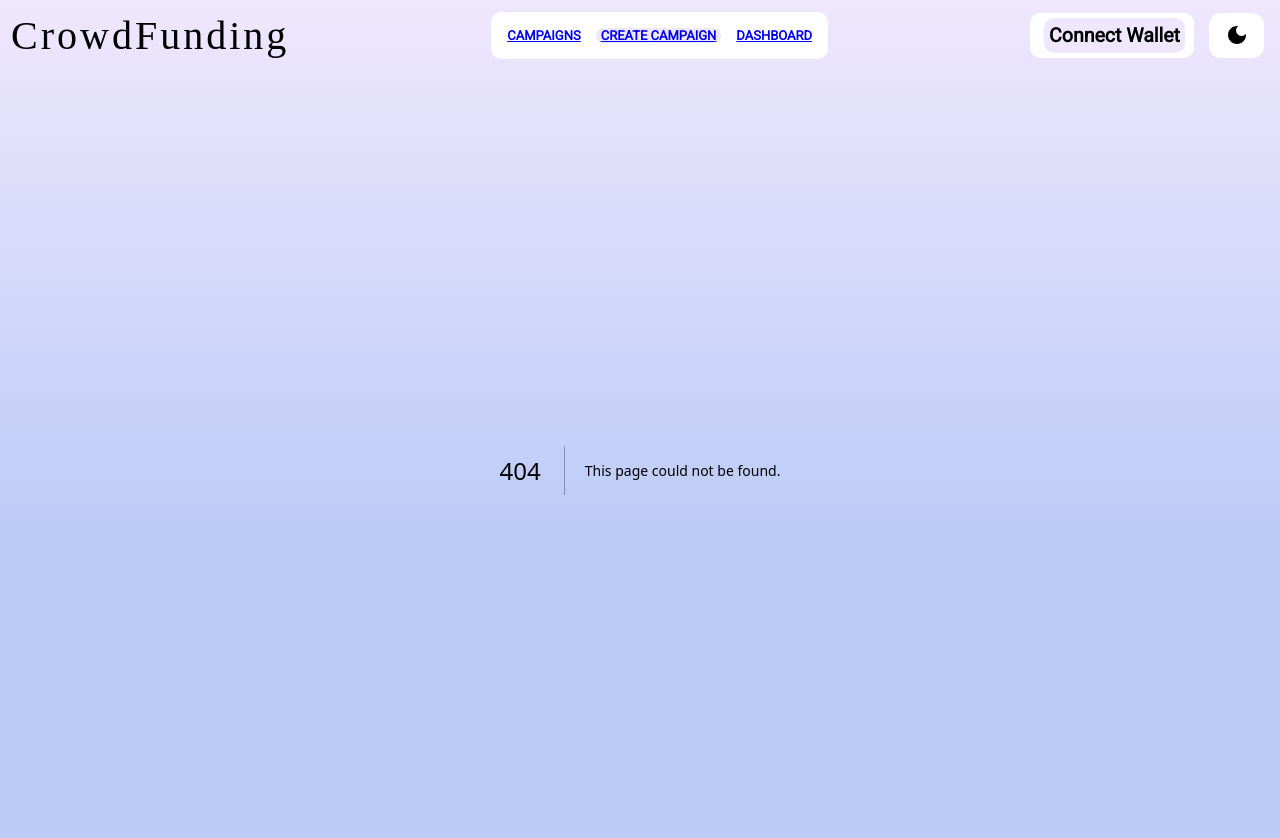
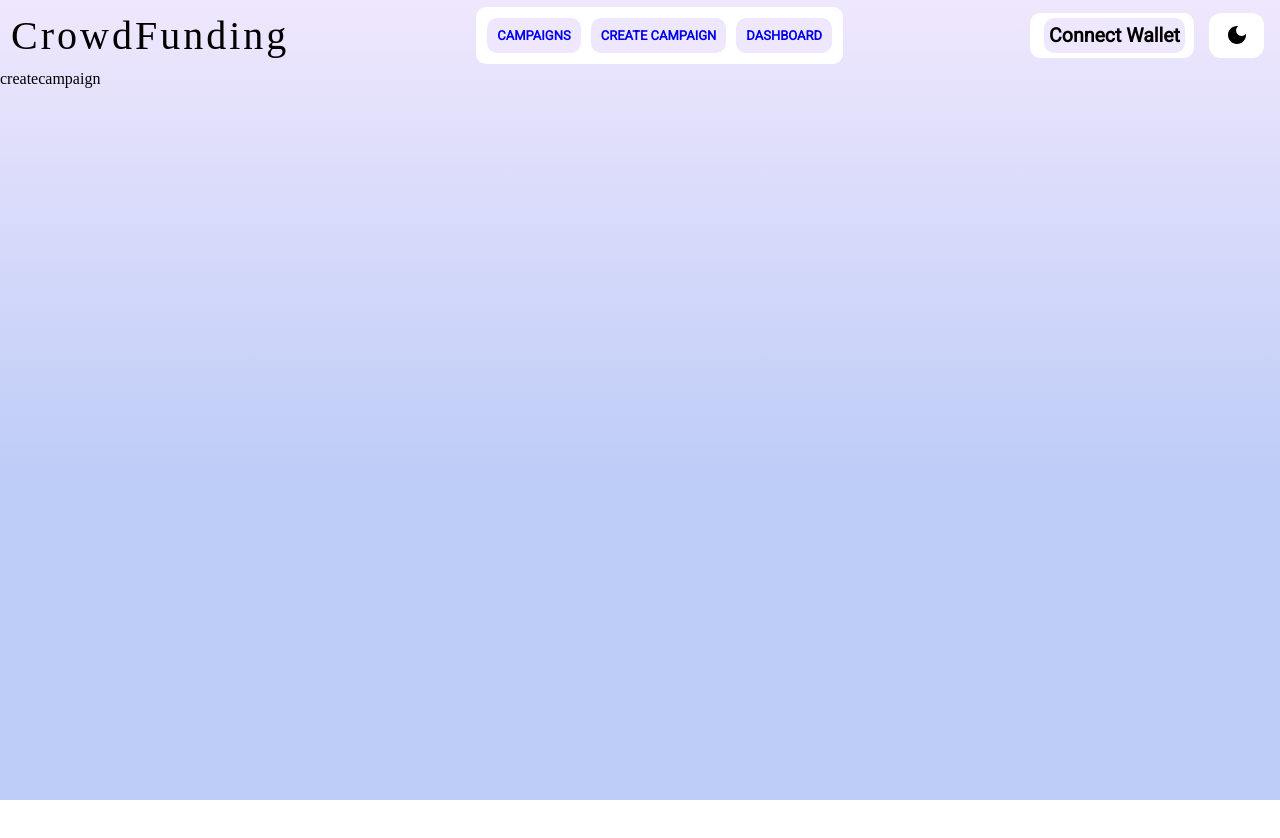
Before and after one commit to mayankbohra/CrowdFunding, a Next.js app in the folder crowdfunding/: page /createcampaign in a window 1280 px wide. Before the commit this address had no page. Shown: the top 838 px of the page. After the commit the page ends 800 px from the top, so only its background shows below. Built offline with nearby package versions, Linux system fonts and the light colour scheme; a web font is replaced by a local one.

Commit message:
improved header links

```diff
--- a/crowdfunding/components/layout/components/HeaderNav.js
+++ b/crowdfunding/components/layout/components/HeaderNav.js
@@ -1,28 +1,37 @@
-import styled from 'styled-components';
+import styled, { createGlobalStyle } from 'styled-components';
 import { useRouter } from 'next/router';
 import Link from 'next/link';
+
+const GlobalStyles = createGlobalStyle`
+  a {
+    text-decoration: none;
+  }
+`;
 
 const HeaderNav = () => {
   const Router = useRouter();
 
   return (
+    <div>
+      <GlobalStyles />
       <HeaderNavWrapper>
-            <Link passHref href={'/'}>
-                <HeaderNavLinks active={Router.pathname == "/" ? true : false} >
+        <Link href={'/'}>
+          <HeaderNavLinks active={Router.pathname == "/" ? "true" : "false"} >
             Campaigns
           </HeaderNavLinks>
         </Link>
-            <Link passHref href={'/createcampaign'}>
-                <HeaderNavLinks active={Router.pathname == "/createcampaign" ? true : false} >
+        <Link href={'/createcampaign'}>
+          <HeaderNavLinks active={Router.pathname == "/createcampaign" ? "true" : "false"} >
             Create Campaign
           </HeaderNavLinks>
         </Link>
-            <Link passHref href={'/dashboard'}>
-                <HeaderNavLinks active={Router.pathname == "/dashboard" ? true : false} >
+        <Link href={'/dashboard'}>
+          <HeaderNavLinks active={Router.pathname == "/dashboard" ? "true" : "false"} >
             Dashboard
           </HeaderNavLinks>
         </Link>
       </HeaderNavWrapper>
+    </div>
   )
 };
 
@@ -45,11 +54,12 @@ const HeaderNavLinks = styled.div`
   font-family: 'Roboto';
   margin: 5px;
   border-radius: 10px;
-  padding: 0 5px 0 5px;
+  padding: 10px 10px 10px 10px;
   cursor: pointer;
   text-transform: uppercase;
   font-weight: bold;
   font-size: small;
+  text-decoration: none;
 `;
 
 export default HeaderNav;
--- /dev/null
+++ b/crowdfunding/pages/createcampaign.js
@@ -0,0 +1,9 @@
+const createcampaign = () => {
+  return (
+    <div>
+      createcampaign
+    </div>
+  )
+}
+
+export default createcampaign
```
Also changed, not shown: crowdfunding/pages/dashboard.js (added, +9 -0 lines). Lines whose indentation alone changed are shown as unchanged.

=======

Filter the listing above for the string "HeaderNavLinks" and copy every matching line.

-                <HeaderNavLinks active={Router.pathname == "/" ? true : false} >
+          <HeaderNavLinks active={Router.pathname == "/" ? "true" : "false"} >
           </HeaderNavLinks>
-                <HeaderNavLinks active={Router.pathname == "/createcampaign" ? true : false} >
+          <HeaderNavLinks active={Router.pathname == "/createcampaign" ? "true" : "false"} >
           </HeaderNavLinks>
-                <HeaderNavLinks active={Router.pathname == "/dashboard" ? true : false} >
+          <HeaderNavLinks active={Router.pathname == "/dashboard" ? "true" : "false"} >
           </HeaderNavLinks>
@@ -45,11 +54,12 @@ const HeaderNavLinks = styled.div`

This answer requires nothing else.